As soon as we got the herd into the corral, we noticed that three of the cows were pacing nervously at the gate. They could not find their calves and seemed to sense they were back on the road somewhere. One of the cowboys asked me what we should do. I said, “I bet I know where those calves are. Back a quarter of a mile [0.4 km] or so, there’s a stand of trees. I’m sure we’ll find them there.”
Sure enough, just as I had suspected, we found our lost calves taking a nap in the shade. Our approach startled them, and they resisted our efforts to round them up. They were frightened because we were not their mothers! The more we tried to push them toward the corral, the more stubborn they became. Finally I said to the cowboys, “I’m sorry. I know better than this. Let’s ride back and let their mothers out of the corral. The cows will come and get their calves, and the calves will follow their mothers.” I was right. The mother cows knew exactly where to go to find their calves, and they led them back to the corral, as I had expected.
Brothers and sisters, in a world where everyone is granted agency, some of our loved ones may stray for a season. But we can never give up. We must always go back for them—we must never stop trying. Our prophet, President Thomas S. Monson, has issued a plea for us to go rescue those of our loved ones who may be lost (see, for example, “Stand in Your Appointed Place,” Liahona and Ensign, May 2003, 54–57). With the help of priesthood leaders, parents must continue to go back and find their lost ones, assuring them there will always be a “home” within the family and the Church, waiting for their return. We never know when a heart may be turned. We never know when a soul may be weary and worn out by the world. When that happens, it seems our children almost always turn first toward Mother, with emotions like those expressed in a poem by Elizabeth Akers Allen:
Backward, flow backward, O tide of the years!
I am so weary of toil and of tears, …
Tired of the hollow, the base, the untrue,
Mother, O mother, my heart calls for you! …
Over my heart, in the days that are flown,
No love like mother-love ever has shone; …
None like a mother can charm away pain
From the sick soul and the world-weary brain.
Slumber’s soft calms o’er my heavy lids creep;
Rock me to sleep, mother, rock me to sleep!
(“Rock Me to Sleep,” in The Family Library of Poetry and Song, ed. William Cullen Bryant , 190–91; punctuation modernized.)

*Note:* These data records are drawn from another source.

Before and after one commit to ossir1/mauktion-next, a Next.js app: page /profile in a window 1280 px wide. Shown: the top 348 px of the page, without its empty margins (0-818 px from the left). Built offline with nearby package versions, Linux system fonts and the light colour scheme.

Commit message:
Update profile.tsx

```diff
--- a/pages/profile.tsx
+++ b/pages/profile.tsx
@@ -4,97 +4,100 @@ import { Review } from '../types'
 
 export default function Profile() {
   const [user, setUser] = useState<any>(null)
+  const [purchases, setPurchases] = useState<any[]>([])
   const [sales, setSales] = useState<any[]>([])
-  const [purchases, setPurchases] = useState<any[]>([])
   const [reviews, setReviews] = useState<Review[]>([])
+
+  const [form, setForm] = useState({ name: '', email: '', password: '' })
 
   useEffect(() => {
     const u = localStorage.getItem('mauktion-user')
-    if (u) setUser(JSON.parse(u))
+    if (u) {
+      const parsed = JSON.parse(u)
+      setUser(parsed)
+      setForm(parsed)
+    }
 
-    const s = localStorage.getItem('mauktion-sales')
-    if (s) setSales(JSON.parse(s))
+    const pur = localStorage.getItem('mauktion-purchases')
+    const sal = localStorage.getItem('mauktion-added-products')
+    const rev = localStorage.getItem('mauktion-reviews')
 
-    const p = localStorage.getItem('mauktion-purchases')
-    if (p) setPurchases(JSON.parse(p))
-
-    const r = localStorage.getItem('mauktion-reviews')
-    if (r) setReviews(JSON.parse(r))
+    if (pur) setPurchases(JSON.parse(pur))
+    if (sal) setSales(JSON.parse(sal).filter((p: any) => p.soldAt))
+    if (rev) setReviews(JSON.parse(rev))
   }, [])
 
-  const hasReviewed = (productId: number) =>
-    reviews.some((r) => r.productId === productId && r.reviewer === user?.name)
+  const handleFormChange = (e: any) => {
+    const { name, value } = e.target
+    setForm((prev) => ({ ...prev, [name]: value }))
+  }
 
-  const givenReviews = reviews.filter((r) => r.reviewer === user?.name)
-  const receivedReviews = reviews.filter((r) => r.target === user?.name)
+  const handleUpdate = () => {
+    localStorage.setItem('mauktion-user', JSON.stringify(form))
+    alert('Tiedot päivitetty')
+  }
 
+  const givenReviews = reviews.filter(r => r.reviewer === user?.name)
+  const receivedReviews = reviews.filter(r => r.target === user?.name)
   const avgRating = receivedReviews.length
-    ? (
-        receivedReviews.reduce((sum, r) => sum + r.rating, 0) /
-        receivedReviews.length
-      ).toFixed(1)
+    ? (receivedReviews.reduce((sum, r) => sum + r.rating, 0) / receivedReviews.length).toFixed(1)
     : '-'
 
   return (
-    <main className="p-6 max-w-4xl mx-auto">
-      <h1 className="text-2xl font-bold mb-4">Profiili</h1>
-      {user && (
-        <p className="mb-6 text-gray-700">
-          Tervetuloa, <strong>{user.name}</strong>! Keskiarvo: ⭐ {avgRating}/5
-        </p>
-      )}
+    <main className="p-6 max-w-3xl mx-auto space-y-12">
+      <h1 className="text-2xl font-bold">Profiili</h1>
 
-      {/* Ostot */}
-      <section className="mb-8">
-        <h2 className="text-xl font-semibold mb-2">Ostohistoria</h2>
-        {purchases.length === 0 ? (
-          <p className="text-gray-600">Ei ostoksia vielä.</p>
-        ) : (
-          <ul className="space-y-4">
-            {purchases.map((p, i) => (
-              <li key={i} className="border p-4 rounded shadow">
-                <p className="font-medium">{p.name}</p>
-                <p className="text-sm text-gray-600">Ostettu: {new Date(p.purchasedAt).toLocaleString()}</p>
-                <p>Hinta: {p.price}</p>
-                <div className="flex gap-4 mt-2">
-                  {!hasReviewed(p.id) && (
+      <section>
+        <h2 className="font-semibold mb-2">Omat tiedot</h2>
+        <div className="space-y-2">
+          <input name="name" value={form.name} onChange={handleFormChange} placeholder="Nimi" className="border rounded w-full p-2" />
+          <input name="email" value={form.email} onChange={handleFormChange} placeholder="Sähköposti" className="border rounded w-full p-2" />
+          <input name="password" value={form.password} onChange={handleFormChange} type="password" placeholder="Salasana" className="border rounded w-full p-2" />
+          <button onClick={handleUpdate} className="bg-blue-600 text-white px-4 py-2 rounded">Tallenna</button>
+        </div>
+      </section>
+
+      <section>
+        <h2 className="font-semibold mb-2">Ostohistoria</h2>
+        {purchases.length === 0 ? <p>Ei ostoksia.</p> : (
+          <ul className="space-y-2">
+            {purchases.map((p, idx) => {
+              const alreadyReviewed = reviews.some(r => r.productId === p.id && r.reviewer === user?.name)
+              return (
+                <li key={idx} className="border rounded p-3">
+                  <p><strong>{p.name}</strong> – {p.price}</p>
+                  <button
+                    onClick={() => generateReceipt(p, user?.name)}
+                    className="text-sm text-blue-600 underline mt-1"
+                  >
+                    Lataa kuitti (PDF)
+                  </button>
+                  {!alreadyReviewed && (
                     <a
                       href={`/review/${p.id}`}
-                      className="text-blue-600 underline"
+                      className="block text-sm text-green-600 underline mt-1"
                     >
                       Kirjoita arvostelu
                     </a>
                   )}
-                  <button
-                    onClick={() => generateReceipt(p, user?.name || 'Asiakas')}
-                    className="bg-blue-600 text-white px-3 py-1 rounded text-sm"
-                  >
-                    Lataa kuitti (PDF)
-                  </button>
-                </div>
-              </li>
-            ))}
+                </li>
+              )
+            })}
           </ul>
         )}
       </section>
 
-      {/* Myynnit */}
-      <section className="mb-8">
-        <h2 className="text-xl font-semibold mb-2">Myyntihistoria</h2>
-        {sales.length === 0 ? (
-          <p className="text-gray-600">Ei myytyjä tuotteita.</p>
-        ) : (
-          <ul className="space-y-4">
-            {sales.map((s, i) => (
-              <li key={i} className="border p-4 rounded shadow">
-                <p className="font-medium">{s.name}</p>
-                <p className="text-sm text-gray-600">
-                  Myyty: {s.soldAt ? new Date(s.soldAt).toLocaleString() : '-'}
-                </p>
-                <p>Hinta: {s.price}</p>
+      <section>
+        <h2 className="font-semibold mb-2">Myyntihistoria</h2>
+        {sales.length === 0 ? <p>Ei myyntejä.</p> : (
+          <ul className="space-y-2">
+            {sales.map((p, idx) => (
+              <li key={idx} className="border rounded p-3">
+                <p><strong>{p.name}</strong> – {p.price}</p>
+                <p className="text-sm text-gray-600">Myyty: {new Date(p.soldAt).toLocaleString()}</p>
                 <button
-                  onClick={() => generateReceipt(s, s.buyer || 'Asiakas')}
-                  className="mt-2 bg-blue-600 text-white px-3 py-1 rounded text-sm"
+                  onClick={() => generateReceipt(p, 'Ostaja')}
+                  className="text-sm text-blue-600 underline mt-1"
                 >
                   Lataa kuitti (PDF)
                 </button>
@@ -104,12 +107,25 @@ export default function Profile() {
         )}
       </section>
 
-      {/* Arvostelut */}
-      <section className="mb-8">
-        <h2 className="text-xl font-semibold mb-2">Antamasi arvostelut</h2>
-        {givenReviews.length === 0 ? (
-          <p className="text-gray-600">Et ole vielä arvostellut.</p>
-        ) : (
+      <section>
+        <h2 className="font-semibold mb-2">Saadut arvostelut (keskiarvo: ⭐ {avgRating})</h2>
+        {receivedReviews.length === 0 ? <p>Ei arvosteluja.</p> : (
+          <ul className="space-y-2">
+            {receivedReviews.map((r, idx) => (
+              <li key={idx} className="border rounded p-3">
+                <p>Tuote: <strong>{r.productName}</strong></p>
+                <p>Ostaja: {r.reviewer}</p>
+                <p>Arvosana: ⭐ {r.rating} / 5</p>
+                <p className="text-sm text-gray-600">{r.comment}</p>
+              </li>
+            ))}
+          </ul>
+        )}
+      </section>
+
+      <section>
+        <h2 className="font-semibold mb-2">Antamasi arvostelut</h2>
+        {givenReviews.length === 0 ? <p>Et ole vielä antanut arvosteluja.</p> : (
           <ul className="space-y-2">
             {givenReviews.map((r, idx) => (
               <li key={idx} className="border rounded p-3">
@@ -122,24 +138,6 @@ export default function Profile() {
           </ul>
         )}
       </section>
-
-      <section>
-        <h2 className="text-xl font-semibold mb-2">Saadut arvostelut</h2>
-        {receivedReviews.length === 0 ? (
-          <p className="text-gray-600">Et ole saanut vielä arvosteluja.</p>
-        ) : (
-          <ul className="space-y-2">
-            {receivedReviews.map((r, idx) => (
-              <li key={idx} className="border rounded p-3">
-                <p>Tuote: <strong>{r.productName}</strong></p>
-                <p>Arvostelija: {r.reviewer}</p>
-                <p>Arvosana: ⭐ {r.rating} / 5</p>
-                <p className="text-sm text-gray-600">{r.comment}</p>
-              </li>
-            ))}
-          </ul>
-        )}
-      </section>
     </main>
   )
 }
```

Perhaps the reason we respond so universally to our mothers’ love is because it typifies the love of our Savior. As President Joseph F. Smith said, “The love of a true mother comes nearer [to] being like the love of God than any other kind of love” (“The Love of Mother,” Improvement Era, Jan. 1910, 278).
As in all things, the Savior set the perfect example in the love He showed for His earthly mother. In the final, most pivotal moment of His mortal life—after the anguish of Gethsemane, the mock trial, the crown of thorns, the heavy cross to which He was brutally nailed—Jesus looked down from the cross and saw His mother, Mary, who had come to be with her Son. His final act of love before He died was to ensure that His mother would be cared for, saying to His disciple, “Behold thy mother!” And from that point on the disciple took her unto his home. As the scriptures say, then Jesus knew that “all things were now accomplished,” and He bowed His head and died (see John 19:27–28, 30).
Today I stand before you to bear my witness that Jesus Christ is the very Savior and Redeemer of the world. This is His Church, The Church of Jesus Christ of Latter-day Saints. Our Heavenly Father wants all of His children to return to Him. I know this without contradiction because of the witness of the Holy Ghost to my heart. I didn’t always know—when I was younger I had to rely on my parents’ testimony. My mother assured me that if I stayed on the road of truth, even when it seemed hot and dusty, even when there were distractions, the end would be better than the beginning. I will be eternally grateful that Mother told me. In the name of Jesus Christ, amen.